about the image. This is called metadata. By default PTGui will copy
certain metadata from the source images to the generated panorama:
- The shooting date of the panorama: PTGui will use the earliest
timestamp found in all source images of the panorama.
- Exposure data: exposure time, aperture and ISO sensitivity.
This data will only be embedded if all images have identical
exposure. If separate HDR blend planes are output, the blend
planes will have the exposure data of the source images used for
that blend plane.
- ICC color profile: the color profile will be copied from the
source images, but only if all images have the same profile.
- GPS location: if available, the camera GPS coordinates are
copied from the source images. If the source images have
different coordinates, the average is taken.
- Image orientation: if the shooting direction (compass angle)
is available in one or more of the source images, this will be
embedded in the panorama. PTGui will correct for the yaw offset
of each source image, so the image direction metadata refers to
viewing direction of the center of the panorama.
- For rectilinear panoramas PTGui will embed the FocalLength and
- For equirectangular panoramas PTGui embeds the Photo Sphere
XMP Metadata, as defined by Google.
PTGui currently only writes metadata to JPEG and TIFF files.
The following settings can be overridden or added in the Metadata
window. This is accessed by clicking on the Metadata button in the
Create Panorama tab:
Camera Location: the GPS coordinates of the camera.

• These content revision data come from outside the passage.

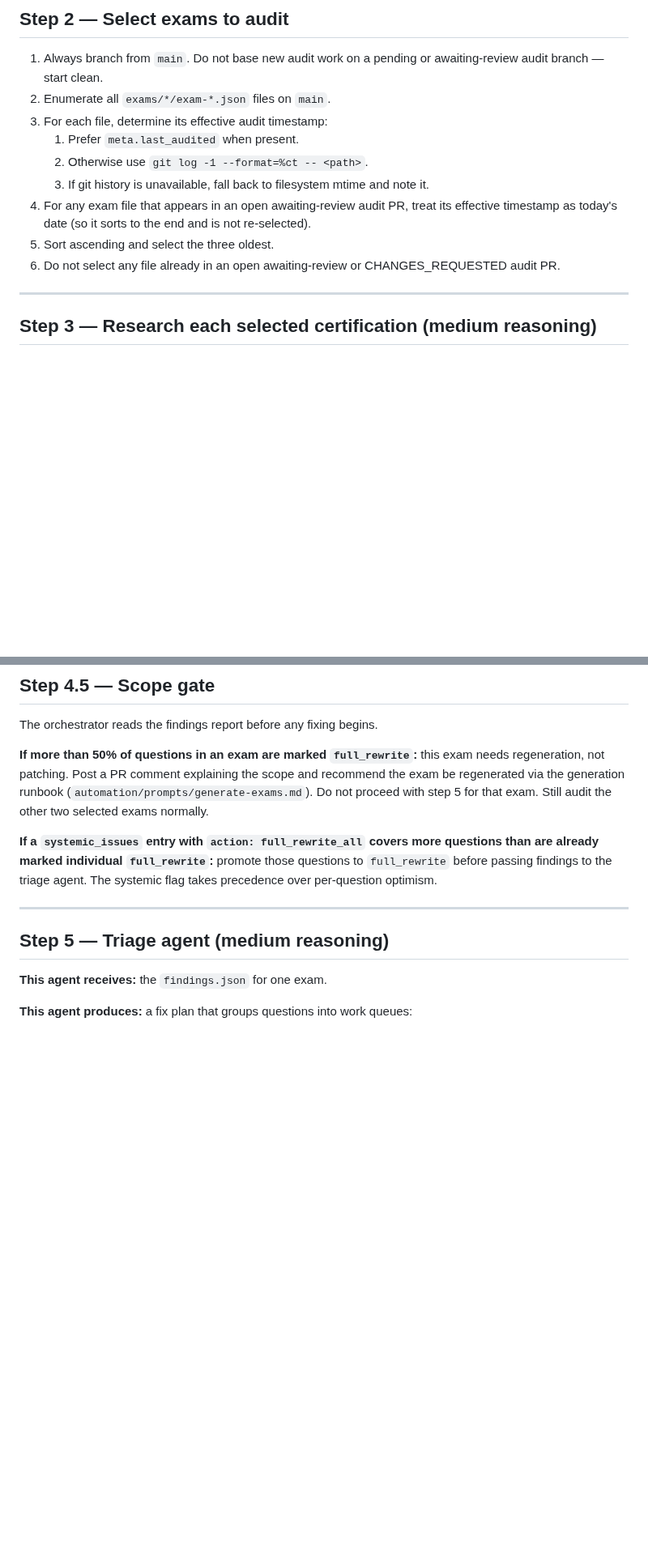
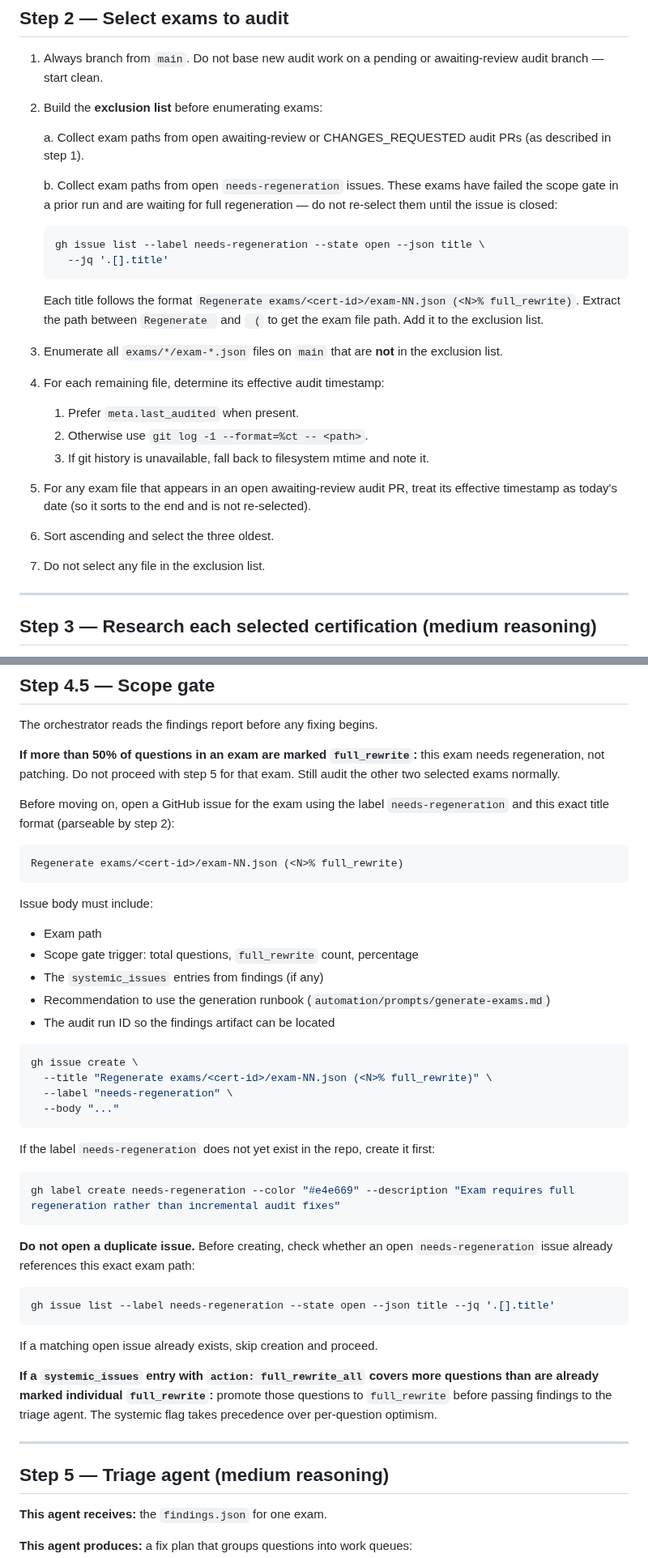
Before and after one commit to lilmuckers/databricks-exam-mocks, a Markdown page: automation/prompts/audit-exams.md, 2 parts joined by grey strips. Shown at 81% size. GitHub-like rendering; blank space fills up the shorter version.

Commit message:
Add needs-regeneration issue tracking to audit runbook
When the scope gate triggers (>50% full_rewrite), the orchestrator now opens
a GitHub issue labelled `needs-regeneration` instead of only posting a PR
comment. Step 2 queries open issues with that label before building the exam
selection pool, so scope-gated exams are skipped on every subsequent audit run
until the issue is closed.

Co-Authored-By: Claude Sonnet 4.6 <noreply@anthropic.com>

````diff
--- a/automation/prompts/audit-exams.md
+++ b/automation/prompts/audit-exams.md
@@ -268,17 +268,36 @@ gh pr view <number> --json reviewDecision --jq '.reviewDecision'
 
 1. Always branch from `main`. Do not base new audit work on a pending or
    awaiting-review audit branch — start clean.
-2. Enumerate all `exams/*/exam-*.json` files on `main`.
-3. For each file, determine its effective audit timestamp:
+2. Build the **exclusion list** before enumerating exams:
+
+   a. Collect exam paths from open awaiting-review or CHANGES_REQUESTED audit
+      PRs (as described in step 1).
+
+   b. Collect exam paths from open `needs-regeneration` issues. These exams
+      have failed the scope gate in a prior run and are waiting for full
+      regeneration — do not re-select them until the issue is closed:
+
+      ```bash
+      gh issue list --label needs-regeneration --state open --json title \
+        --jq '.[].title'
+      ```
+
+      Each title follows the format
+      `Regenerate exams/<cert-id>/exam-NN.json (<N>% full_rewrite)`.
+      Extract the path between `Regenerate ` and ` (` to get the exam file
+      path. Add it to the exclusion list.
+
+3. Enumerate all `exams/*/exam-*.json` files on `main` that are **not** in the
+   exclusion list.
+4. For each remaining file, determine its effective audit timestamp:
    1. Prefer `meta.last_audited` when present.
    2. Otherwise use `git log -1 --format=%ct -- <path>`.
    3. If git history is unavailable, fall back to filesystem mtime and note it.
-4. For any exam file that appears in an open awaiting-review audit PR, treat its
+5. For any exam file that appears in an open awaiting-review audit PR, treat its
    effective timestamp as today's date (so it sorts to the end and is not
    re-selected).
-5. Sort ascending and select the three oldest.
-6. Do not select any file already in an open awaiting-review or
-   CHANGES_REQUESTED audit PR.
+6. Sort ascending and select the three oldest.
+7. Do not select any file in the exclusion list.
 
 ---
 
@@ -431,10 +450,46 @@ report, then stop.
 The orchestrator reads the findings report before any fixing begins.
 
 **If more than 50% of questions in an exam are marked `full_rewrite`:** this
-exam needs regeneration, not patching. Post a PR comment explaining the scope
-and recommend the exam be regenerated via the generation runbook
-(`automation/prompts/generate-exams.md`). Do not proceed with step 5 for that
+exam needs regeneration, not patching. Do not proceed with step 5 for that
 exam. Still audit the other two selected exams normally.
+
+Before moving on, open a GitHub issue for the exam using the label
+`needs-regeneration` and this exact title format (parseable by step 2):
+
+```
+Regenerate exams/<cert-id>/exam-NN.json (<N>% full_rewrite)
+```
+
+Issue body must include:
+- Exam path
+- Scope gate trigger: total questions, `full_rewrite` count, percentage
+- The `systemic_issues` entries from findings (if any)
+- Recommendation to use the generation runbook
+  (`automation/prompts/generate-exams.md`)
+- The audit run ID so the findings artifact can be located
+
+```bash
+gh issue create \
+  --title "Regenerate exams/<cert-id>/exam-NN.json (<N>% full_rewrite)" \
+  --label "needs-regeneration" \
+  --body "..."
+```
+
+If the label `needs-regeneration` does not yet exist in the repo, create it
+first:
+
+```bash
+gh label create needs-regeneration --color "#e4e669" --description "Exam requires full regeneration rather than incremental audit fixes"
+```
+
+**Do not open a duplicate issue.** Before creating, check whether an open
+`needs-regeneration` issue already references this exact exam path:
+
+```bash
+gh issue list --label needs-regeneration --state open --json title --jq '.[].title'
+```
+
+If a matching open issue already exists, skip creation and proceed.
 
 **If a `systemic_issues` entry with `action: full_rewrite_all` covers more
 questions than are already marked individual `full_rewrite`:** promote those
````
Also changed, not shown: other parts of automation/prompts/audit-exams.md (+4 -2 lines).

If Use
EXIF data of source images is selected, the coordinates are
copied from the EXIF data of the source images, if available.
Otherwise coordinates can be entered.
The location should always be entered as the latitude followed by
the longitude, separated by a comma. Negative coordinates are used
for the southern hemisphere and for eastern longitudes. All common
coordinate formats are supported: coordinates can be entered as
fractional degrees, as degrees and fractional minutes, or as
degrees, minutes and seconds. A period (.) should be used as the
decimal separator. The symbols ° ' " are used to separate degrees,
minutes and seconds.
For example, the following coordinates are valid and all refer to
the same location:
Orientation: enter the viewing direction of the center of the
panorama. 0 degrees is north, 90 degrees is east, etc. Or choose
Use EXIF data of source images to copy this data from the GPS
Image direction of the source images (if available).
Resolution: this is the resolution value (in pixels per inch)
that is inserted in the metdata. The resolution value is just an
indicative value suggesting the number of pixels to be printed in
one inch. It does not change the actual size or level of detail in
the resulting image, but it can be useful in workflows where the
physical dimensions of the resulting printed image need to be